In January, Sagan came to Rio to do reconnaissance on the grueling, hilly road course and decided that it didn’t really suit his style of racing. So, he decided to take on mountain biking, something that he had had in his mind for years.
"I raced the road race in London and I already wanted to race mountain bike there but it was not possible," he said. "For sure, it's a big dream for me."
For cycling insiders, this discipline switch is right up Sagan’s alley. John Bradley, editor-in-chief of the cycling publication Velonews, explains, “this is completely on-brand for Sagan. You get the sense that during every road race he’s fighting the urge to just turn down some trail on the side of the road.”
The road less traveled is fairly common for the Slovakian.
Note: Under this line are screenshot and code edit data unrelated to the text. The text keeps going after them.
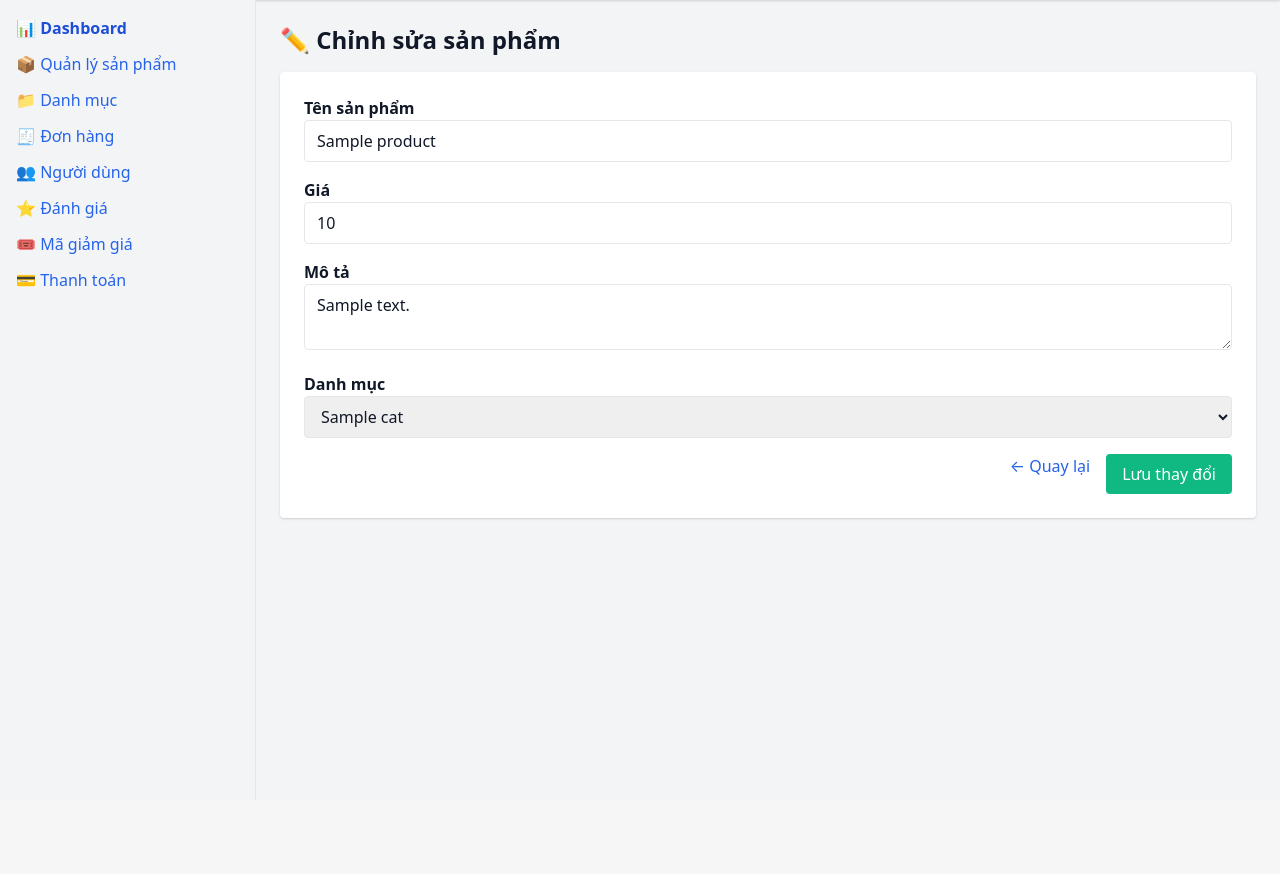
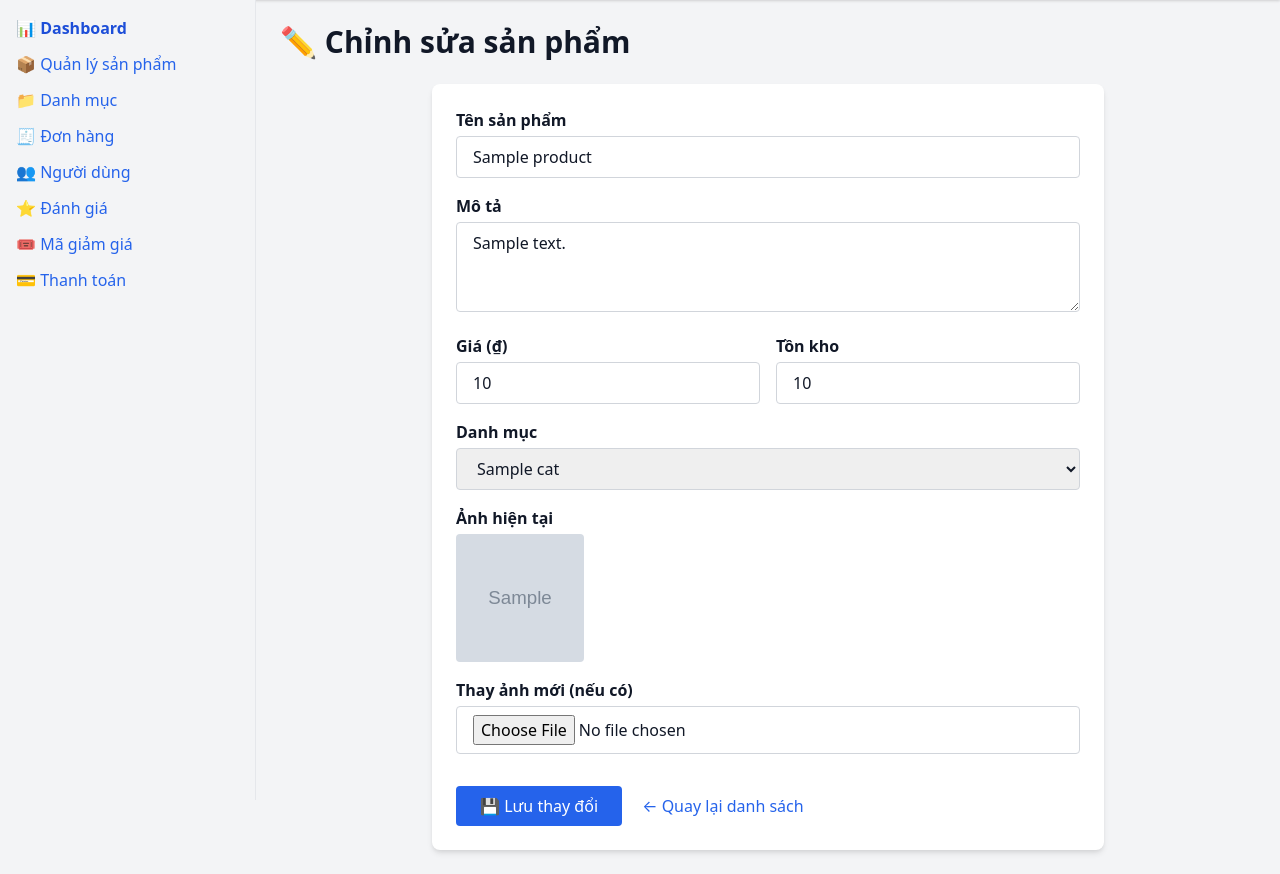
Before and after one commit to truongthuanr/StoreManagement, a FastAPI app: template templates/admin/product_edit.html in a window 1280 px wide. Shown: the part 64-938 px from the top of the page. Before the commit the page ends 864 px from the top, so only its background shows below. Run offline with FastAPI, Linux system fonts and the light colour scheme; the template is opened without the code that fills it: most values are stand-ins (such as "Sample title", 1, 10 or a date in 2020); grey boxes marked "Sample" are stand-in pictures; some libraries are stand-ins or nearby versions.

Commit message:
edit product

```diff
--- a/templates/admin/product_edit.html
+++ b/templates/admin/product_edit.html
@@ -1,29 +1,38 @@
-{% extends "admin_base.html" %}
-
-{% block title %}Chỉnh sửa sản phẩm{% endblock %}
+{% extends "admin/admin_base.html" %}
 
 {% block content %}
-  <h1 class="text-2xl font-bold mb-4">✏️ Chỉnh sửa sản phẩm</h1>
+<h1 class="text-3xl font-bold mb-6">✏️ Chỉnh sửa sản phẩm</h1>
 
-  <form method="post" action="/admin/products/{{ product.id }}/edit" class="space-y-4 bg-white p-6 rounded shadow">
+<div class="max-w-2xl mx-auto bg-white p-6 rounded-lg shadow-md">
+    <form method="post" action="/admin/products/edit/{{ product.id }}" enctype="multipart/form-data" class="space-y-4">
         <div>
-      <label class="block font-semibold">Tên sản phẩm</label>
-      <input type="text" name="name" value="{{ product.name }}" class="w-full border rounded px-3 py-2" required>
+            <label class="block font-semibold mb-1">Tên sản phẩm</label>
+            <input type="text" name="name" value="{{ product.name }}" required
+                   class="w-full border border-gray-300 rounded px-4 py-2">
         </div>
 
         <div>
-      <label class="block font-semibold">Giá</label>
-      <input type="number" name="price" value="{{ product.price }}" step="0.01" class="w-full border rounded px-3 py-2" required>
+            <label class="block font-semibold mb-1">Mô tả</label>
+            <textarea name="description" rows="3"
+                      class="w-full border border-gray-300 rounded px-4 py-2">{{ product.description }}</textarea>
+        </div>
+
+        <div class="flex space-x-4">
+            <div class="flex-1">
+                <label class="block font-semibold mb-1">Giá (₫)</label>
+                <input type="number" name="price" step="1000" min="0" value="{{ product.price }}" required
+                       class="w-full border border-gray-300 rounded px-4 py-2">
+            </div>
+            <div class="flex-1">
+                <label class="block font-semibold mb-1">Tồn kho</label>
+                <input type="number" name="stock" min="0" value="{{ product.stock }}" required
+                       class="w-full border border-gray-300 rounded px-4 py-2">
+            </div>
         </div>
 
         <div>
-      <label class="block font-semibold">Mô tả</label>
-      <textarea name="description" class="w-full border rounded px-3 py-2">{{ product.description }}</textarea>
-    </div>
-
-    <div>
-      <label class="block font-semibold">Danh mục</label>
-      <select name="category_id" class="w-full border rounded px-3 py-2">
+            <label class="block font-semibold mb-1">Danh mục</label>
+            <select name="category_id" required class="w-full border border-gray-300 rounded px-4 py-2">
                 {% for cat in categories %}
                     <option value="{{ cat.id }}" {% if product.category_id == cat.id %}selected{% endif %}>
                         {{ cat.name }}
@@ -32,9 +41,29 @@
             </select>
         </div>
 
-    <div class="flex justify-end space-x-4">
-      <a href="/admin/products" class="text-blue-600 hover:underline">← Quay lại</a>
-      <button type="submit" class="bg-green-500 text-white px-4 py-2 rounded hover:bg-green-600">Lưu thay đổi</button>
+        <div>
+            <label class="block font-semibold mb-1">Ảnh hiện tại</label>
+            {% if product.image_filename %}
+                <img src="/static/uploads/{{ product.image_filename }}" alt="{{ product.name }}"
+                     class="w-32 h-32 object-cover rounded mb-2">
+            {% else %}
+                <p class="text-gray-500 italic">Chưa có ảnh</p>
+            {% endif %}
+        </div>
+
+        <div>
+            <label class="block font-semibold mb-1">Thay ảnh mới (nếu có)</label>
+            <input type="file" name="image" accept="image/*"
+                   class="w-full border border-gray-300 rounded px-4 py-2">
+        </div>
+
+        <div class="pt-4">
+            <button type="submit"
+                    class="bg-blue-600 text-white px-6 py-2 rounded hover:bg-blue-700 transition">
+                💾 Lưu thay đổi
+            </button>
+            <a href="/admin/products" class="ml-4 text-blue-600 hover:underline">← Quay lại danh sách</a>
         </div>
     </form>
+</div>
 {% endblock %}
```
Also changed, not shown: api/admin.py (+38 -14 lines). Lines whose indentation alone changed are shown as unchanged.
Instead of training for the Olympics in Europe with the other Olympic-bound racers, he went to Park City, Utah, where he raced against the local riders.
According to Jason Gay of the Wall Street Journal, “Sagan is the antithesis of a tightly-wound, hyper-regimented, goal-fixated cyclist.” Gay refers to Sagan like a California surfer just trying to find the perfect wave.
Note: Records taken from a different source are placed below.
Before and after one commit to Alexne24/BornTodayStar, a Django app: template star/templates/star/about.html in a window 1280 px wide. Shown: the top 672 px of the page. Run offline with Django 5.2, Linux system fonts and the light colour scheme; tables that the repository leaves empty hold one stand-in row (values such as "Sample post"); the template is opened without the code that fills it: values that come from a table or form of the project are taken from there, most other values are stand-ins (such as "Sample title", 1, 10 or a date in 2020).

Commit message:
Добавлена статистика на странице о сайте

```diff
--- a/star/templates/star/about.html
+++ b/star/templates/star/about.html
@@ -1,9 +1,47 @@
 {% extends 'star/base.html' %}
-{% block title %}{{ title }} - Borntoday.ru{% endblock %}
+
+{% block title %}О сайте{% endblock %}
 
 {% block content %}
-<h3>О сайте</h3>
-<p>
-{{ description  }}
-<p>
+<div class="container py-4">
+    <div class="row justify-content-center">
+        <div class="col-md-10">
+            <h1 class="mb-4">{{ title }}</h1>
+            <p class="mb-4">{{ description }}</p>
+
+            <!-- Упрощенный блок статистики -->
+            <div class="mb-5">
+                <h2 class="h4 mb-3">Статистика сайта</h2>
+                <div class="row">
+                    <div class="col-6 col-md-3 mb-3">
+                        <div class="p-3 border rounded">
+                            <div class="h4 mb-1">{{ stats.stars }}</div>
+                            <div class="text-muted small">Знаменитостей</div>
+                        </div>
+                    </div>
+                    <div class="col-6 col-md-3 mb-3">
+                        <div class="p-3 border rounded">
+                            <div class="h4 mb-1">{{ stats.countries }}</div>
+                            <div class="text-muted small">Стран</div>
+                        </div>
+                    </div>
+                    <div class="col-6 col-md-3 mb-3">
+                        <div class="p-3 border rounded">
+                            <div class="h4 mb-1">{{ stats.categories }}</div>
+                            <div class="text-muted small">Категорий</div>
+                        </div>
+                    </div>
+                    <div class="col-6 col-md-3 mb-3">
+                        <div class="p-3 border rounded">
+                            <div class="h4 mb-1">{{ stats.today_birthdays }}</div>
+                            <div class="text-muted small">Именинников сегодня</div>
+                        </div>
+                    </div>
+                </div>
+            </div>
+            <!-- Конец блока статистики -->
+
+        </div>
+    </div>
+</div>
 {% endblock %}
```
“Tightly-wound” is not a word many would use to describe Sagan after they saw him and his wife reenact the penultimate number in "Grease" on YouTube.
Can Sagan he actually win?
Odds makers have Sagan with 15/2 odds to win behind only mountain biking legends Nino Schurter and Julien Absalon. His chances for a medal seem pretty good. And according to Gay, "it would be a sport-rattling upset if he wound up on the medal podium.”
Sagan himself is unsure where he'll finish, but for certain, people will be keeping an eye on him.
"I did my best in training. I will do my best Sunday. No one knows what the hell to expect. Maybe it's more fun that way."